##### Available records

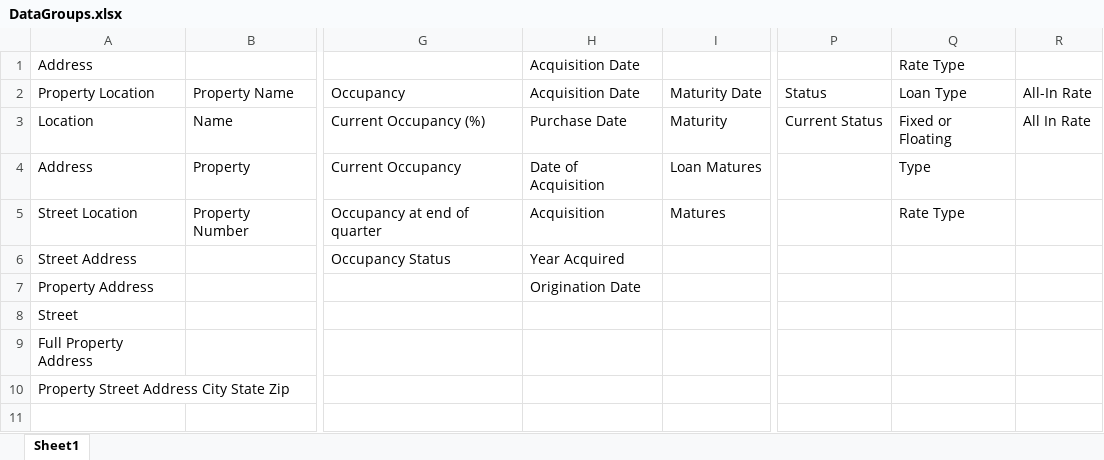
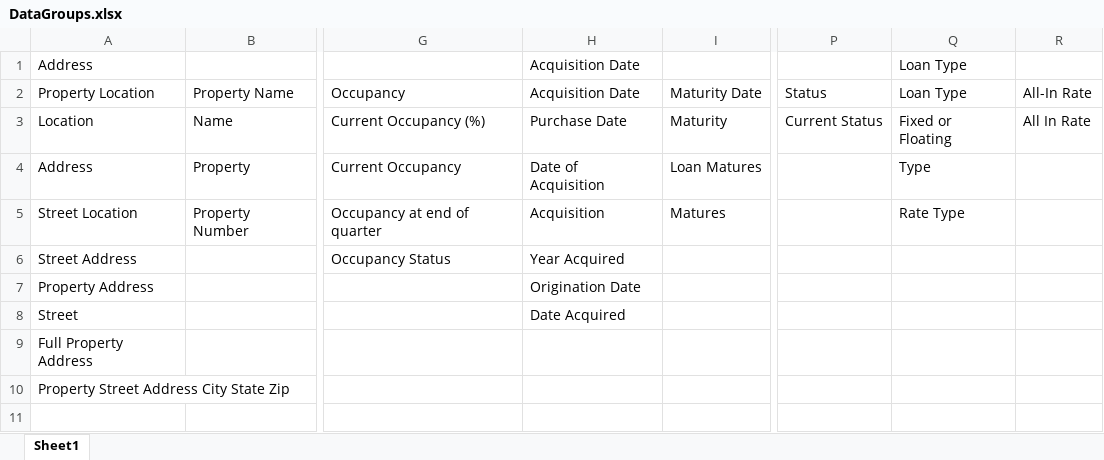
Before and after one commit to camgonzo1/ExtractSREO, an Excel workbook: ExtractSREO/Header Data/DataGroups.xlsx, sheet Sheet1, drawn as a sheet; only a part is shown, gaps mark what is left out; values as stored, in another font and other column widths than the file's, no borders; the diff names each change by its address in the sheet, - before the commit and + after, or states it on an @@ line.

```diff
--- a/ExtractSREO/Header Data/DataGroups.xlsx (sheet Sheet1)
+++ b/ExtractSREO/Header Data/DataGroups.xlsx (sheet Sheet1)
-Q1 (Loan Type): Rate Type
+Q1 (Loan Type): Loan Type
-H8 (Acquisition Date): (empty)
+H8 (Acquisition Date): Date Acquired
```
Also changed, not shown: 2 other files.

##########

## Task to carry out
Copy every line of the data word for word, omitting the images.

## Task result
Before and after one commit to camgonzo1/ExtractSREO, an Excel workbook: ExtractSREO/Header Data/DataGroups.xlsx, sheet Sheet1, drawn as a sheet; only a part is shown, gaps mark what is left out; values as stored, in another font and other column widths than the file's, no borders; the diff names each change by its address in the sheet, - before the commit and + after, or states it on an @@ line.

```diff
--- a/ExtractSREO/Header Data/DataGroups.xlsx (sheet Sheet1)
+++ b/ExtractSREO/Header Data/DataGroups.xlsx (sheet Sheet1)
-Q1 (Loan Type): Rate Type
+Q1 (Loan Type): Loan Type
-H8 (Acquisition Date): (empty)
+H8 (Acquisition Date): Date Acquired
```
Also changed, not shown: 2 other files.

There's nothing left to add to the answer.